“I will restore to you the years that the swarming locust has eaten, the hopper, the destroyer, and the cutter, my great army, which I sent among you. You shall eat in plenty and be satisfied, and praise the name of the LORD your God, who has dealt wondrously with you. And my people shall never again be put to shame. You shall know that I am in the midst of Israel, and that I am the LORD your God and there is none else. And my people shall never again be put to shame.” (Joel 2:25-27)
The lonely hours of bedtime, when the desolation of the lives we had built and lost presses down on us, are sometimes hard to bear. If one has endured these hours over the course of months and years, one can achieve something like a resignation, which dulls the pain that once was sharp and dries the tears that once flowed more freely. As time passes, the righteous indignation gives way to a seed of humility. The threads of choices and responsibilities, actions and reactions, are not easily untangled. Choices made in innocence can still be far from wise, and actions follow reactions down the corridors of the years, the flow of human freedom channeling rivers whose force leads us down through a countryside we had no intention of ever visiting. And in these quiet and solitary hours of nighttime in the far country, we feel the locust plague.
The ingenuity of God is rooted in his infinite love. Though he will love us deeply enough to let us end our lives crucified on a bare Judean rock, he will love us fiercely enough and with boundless creativity so that we are crucified next to the One who can promise “Today you will be with Me in Paradise.” There is no getting around this. God’s love is never exhausted, and all our efforts to wreck our lives cannot surpass his craftiness. He is a wily Lover who will pursue us and woo our hearts down to our final breath.

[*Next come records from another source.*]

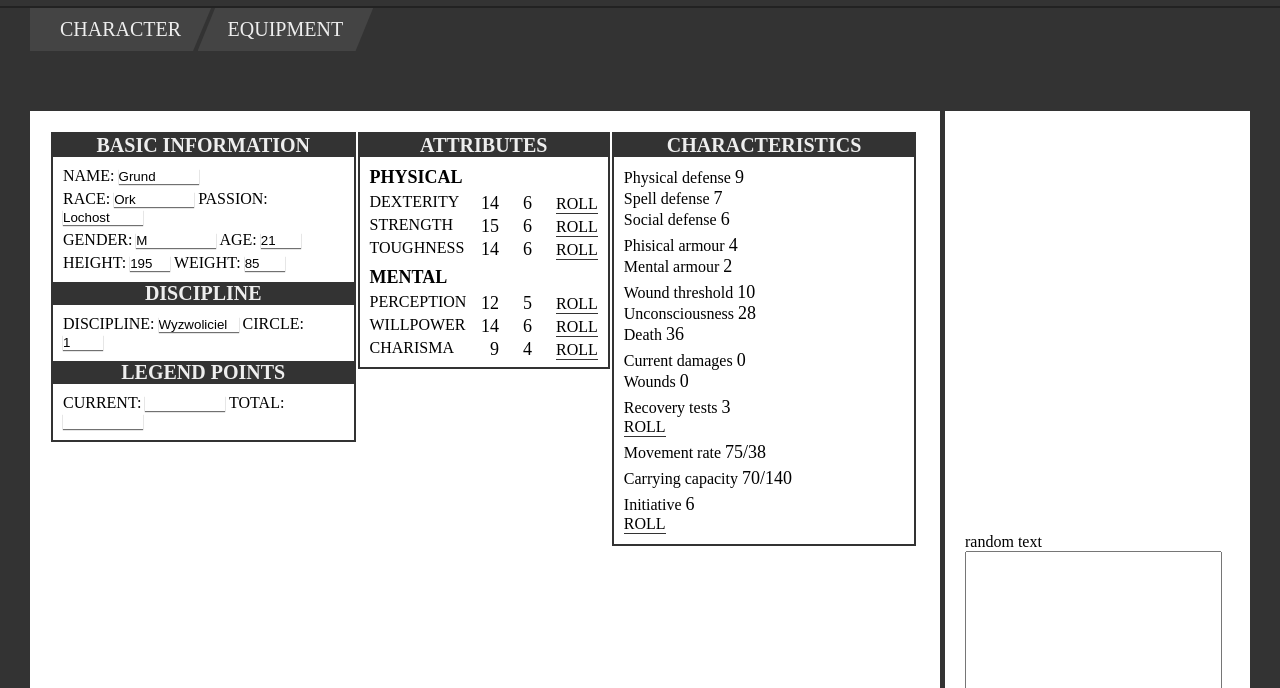
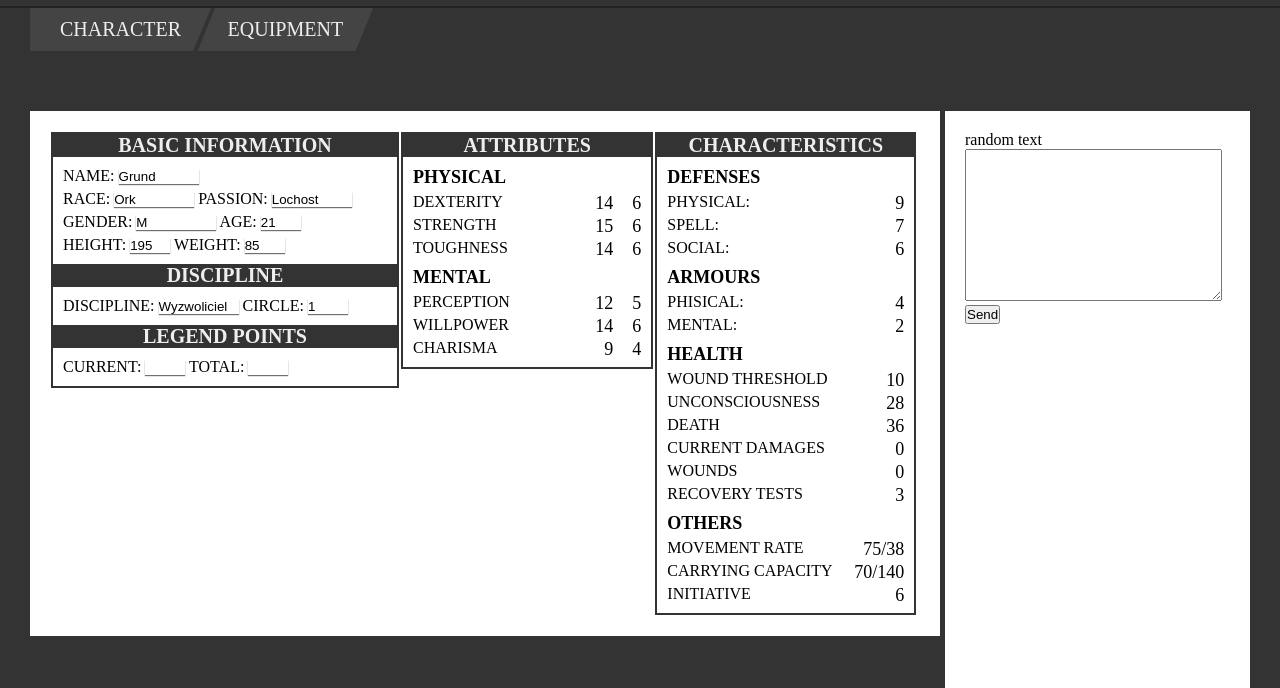
Before and after one commit to OskarGrzelak/EarthdawnCharacterSheet, a plain HTML site: page index.html in a window 1280 px wide. Shown: the part 112-800 px from the top of the page. Drawn offline with Linux system fonts and the light colour scheme.

Commit message:
style.css - character characteristics

```diff
--- a/index.html
+++ b/index.html
@@ -76,10 +76,10 @@
                         </div>
                         <div class="character__info-box">
                             <div class="character__info">
-                                <label class="character__label" for="char-weight">Current:</label>
-                                <input class="character__input" type="text" id="char-weight">
-                                <label class="character__label" for="char-discipline">Total:</label>
-                                <input class="character__input" type="text" id="char-weight">
+                                <label class="character__label" for="char-current">Current:</label>
+                                <input class="character__input" type="number" id="char-current">
+                                <label class="character__label" for="char-total">Total:</label>
+                                <input class="character__input" type="number" id="char-total">
                             </div>
                         </div>
                     </div>
@@ -93,26 +93,23 @@
                         <ul class="list">
                             <li class="item">
                                 <p class="attribute-name">Dexterity</p>
-                                <div class="details">
+                                <div class="values">
                                     <div class="value">14</div>
                                     <div class="step">6</div>
-                                    <div class="roll">roll</div>
                                 </div>
                             </li>
                             <li class="item">
                                 <p class="attribute-name">Strength</p>
-                                <div class="details">
+                                <div class="values">
                                     <div class="value">15</div>
                                     <div class="step">6</div>
-                                    <div class="roll">roll</div>
                                 </div>
                             </li>
                             <li class="item">
                                 <p class="attribute-name">Toughness</p>
-                                <div class="details">
+                                <div class="values">
                                     <div class="value">14</div>
                                     <div class="step">6</div>
-                                    <div class="roll">roll</div>
                                 </div>
                             </li>
                         </ul>
@@ -120,26 +117,23 @@
                         <ul class="list">
                             <li class="item">
                                 <p class="attribute-name">Perception</p>
-                                <div class="details">
+                                <div class="values">
                                     <div class="value">12</div>
                                     <div class="step">5</div>
-                                    <div class="roll">roll</div>
                                 </div>
                             </li>
                             <li class="item">
                                 <p class="attribute-name">willpower</p>
-                                <div class="details">
+                                <div class="values">
                                     <div class="value">14</div>
                                     <div class="step">6</div>
-                                    <div class="roll">roll</div>
                                 </div>
                             </li>
                             <li class="item">
                                 <p class="attribute-name">Charisma</p>
-                                <div class="details">
+                                <div class="values">
                                     <div class="value">9</div>
                                     <div class="step">4</div>
-                                    <div class="roll">roll</div>
                                 </div>
                             </li>
                         </ul>
@@ -150,38 +144,72 @@
                         <h2 class="title">Characteristics</h2>
                     </div>
                     <div class="character__info-box">
+                        <h3 class="subtitle">defenses</h3>
                         <ul class="list">
                             <li class="item">
-                                <div class="defense"><p>Physical defense <span class="value">9</span></p></div>
-                                <div class="defense"><p>Spell defense <span class="value">7</span></p></div>
-                                <div class="defense"><p>Social defense <span class="value">6</span></p></div>
+                                <p class="attribute-name">Physical: </p>
+                                <div class="values value">9</div>
                             </li>
                             <li class="item">
-                                <div class="armour"><p>Phisical armour <span class="value">4</span></p></div>
-                                <div class="armour"><p>Mental armour <span class="value">2</span></p></div>
+                                <p class="attribute-name">Spell: </p>
+                                <div class="values value">7</div>
                             </li>
                             <li class="item">
-                                <div class="health"><p>Wound threshold <span class="value">10</span></p></div>
-                                <div class="health"><p>Unconsciousness <span class="value">28</span></p></div>
-                                <div class="health"><p>Death <span class="value">36</span></p></div>
+                                <p class="attribute-name">Social: </p>
+                                <div class="values value">6</div>
+                            </li>
+                        </ul>
+                        <h3 class="subtitle">armours</h3>
+                        <ul class="list">
+                            <li class="item">
+                                <p class="attribute-name">Phisical: </p>
+                                <div class="values value">4</div>
                             </li>
                             <li class="item">
-                                <div class="damages"><p>Current damages <span class="value">0</span></p></div>
-                                <div class="damages"><p>Wounds <span class="value">0</span></p></div>
+                                <p class="attribute-name">Mental: </p>
+                                <div class="values value">2</div>
+                            </li>
+                        </ul>
+                        <h3 class="subtitle">Health</h3>
+                        <ul class="list">
+                            <li class="item">
+                                <p class="attribute-name">Wound threshold</p>
+                                <div class="values value">10</div>
                             </li>
                             <li class="item">
-                                <div class="recovery"><p>Recovery tests <span class="value">3</span></p></div>
-                                <div class="roll">roll</div>
+                                <p class="attribute-name">Unconsciousness</p>
+                                <div class="values value">28</div>
                             </li>
                             <li class="item">
-                                <div class="speed"><p>Movement rate <span class="value">75/38</span></p></div>
+                                <p class="attribute-name">Death</p>
+                                <div class="values value">36</div>
                             </li>
                             <li class="item">
-                                <div class="carrying"><p>Carrying capacity <span class="value">70/140</span></p></div>
+                                <p class="attribute-name">Current damages</p>
+                                <div class="values value">0</div>
                             </li>
                             <li class="item">
-                                <div class="initiative"><p>Initiative <span class="value">6</span></p></div>
-                                <div class="roll">roll</div>
+                                <p class="attribute-name">Wounds</p>
+                                <div class="values value">0</div>
+                            </li>
+                            <li class="item">
+                                <p class="attribute-name">Recovery tests</p>
+                                <div class="values value">3</div>
+                            </li>
+                        </ul>
+                        <h3 class="subtitle">Others</h3>
+                        <ul class="list">
+                            <li class="item">
+                                <p class="attribute-name">Movement rate</p>
+                                <div class="values value">75/38</div>
+                            </li>
+                            <li class="item">
+                                <p class="attribute-name">Carrying capacity</p>
+                                <div class="values value">70/140</div>
+                            </li>
+                            <li class="item">
+                                <p class="attribute-name">Initiative</p>
+                                <div class="values value">6</div>
                             </li>
                         </ul>
                     </div>
--- a/sass/style.scss
+++ b/sass/style.scss
@@ -56,7 +56,7 @@ body {
     }
 }
 
-.details {
+.values {
     float: right;
 }
 
@@ -64,12 +64,12 @@ body {
 .step,
 .roll {
     display: inline-block;
+    margin-left: 1.5rem;
 }
 
 .value,
 .step {
     font-size: 1.8rem;
-    margin-right: 2rem;
 }
 
 .roll {
@@ -189,13 +189,14 @@ body {
 // main layout
 
 .content-window {
-    display: table;
+    //display: table;
     width: 100%;
     padding: 3rem;
 }
 
 .user-window {
-    display: table-cell;
+    //display: table-cell;
+    float: left;
     width: 75%;
     background-color: #fff;
     border-right: 5px solid #333;
@@ -203,8 +204,10 @@ body {
 }
 
 .dialogue-window {
-    display: table-cell;
+    //display: table-cell;
+    float: left;
     width: 25%;
+    min-height: 100vh;
     background-color: #fff;
     padding: 2rem;
 }
@@ -215,7 +218,7 @@ body {
 
     &__section {
         float: left;
-        width: 35%;
+        width: 40%;
         border: 2px solid #333;
         margin: 1px;
 
@@ -224,7 +227,7 @@ body {
         }
 
         &--characteristics {
-            width: 35%;
+            width: 30%;
         }
     }
 
```
Also changed, not shown: css/style.css.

We do not see this in the midst of his discipline. Despite ample illustrations in our recent memory of his deliverance, he will still allow us to wet our toes on the seashore with death breathing down our necks, before he splits the ocean wide that we may dance and sing across his pathways. If we will in our lack of courage and inertia find ourselves lagging, his angels’ hands will pull us from our folly lest the fire rain down on us. We will see it as painful and as his judgment. Until the light of destruction’s fires reveal to us his mercy. Sometimes he has to knock us from our horse and blind us so he can get us to where we should be going and where we may finally see things right.
His timetable is not ours. Which is why the endurance of many lonely bedtimes can devour hope. It is hard to remember that God is a God of surprises. Old women bear babies. Armies run away in the middle of the night. A virgin teenage girl bears the Living God in her womb. Nothing is impossible with God. And reversal is his specialty. The mighty are cast down. The lowly lifted up. The poor shall eat and be satisfied, but the rich are sent empty away. Dreams die. Hope fades. Faith is almost gone. The gaze out the window is replaced by the shrug of bent shoulders. And the next thing one knows, hysterical women are speaking of an open tomb. That stands empty.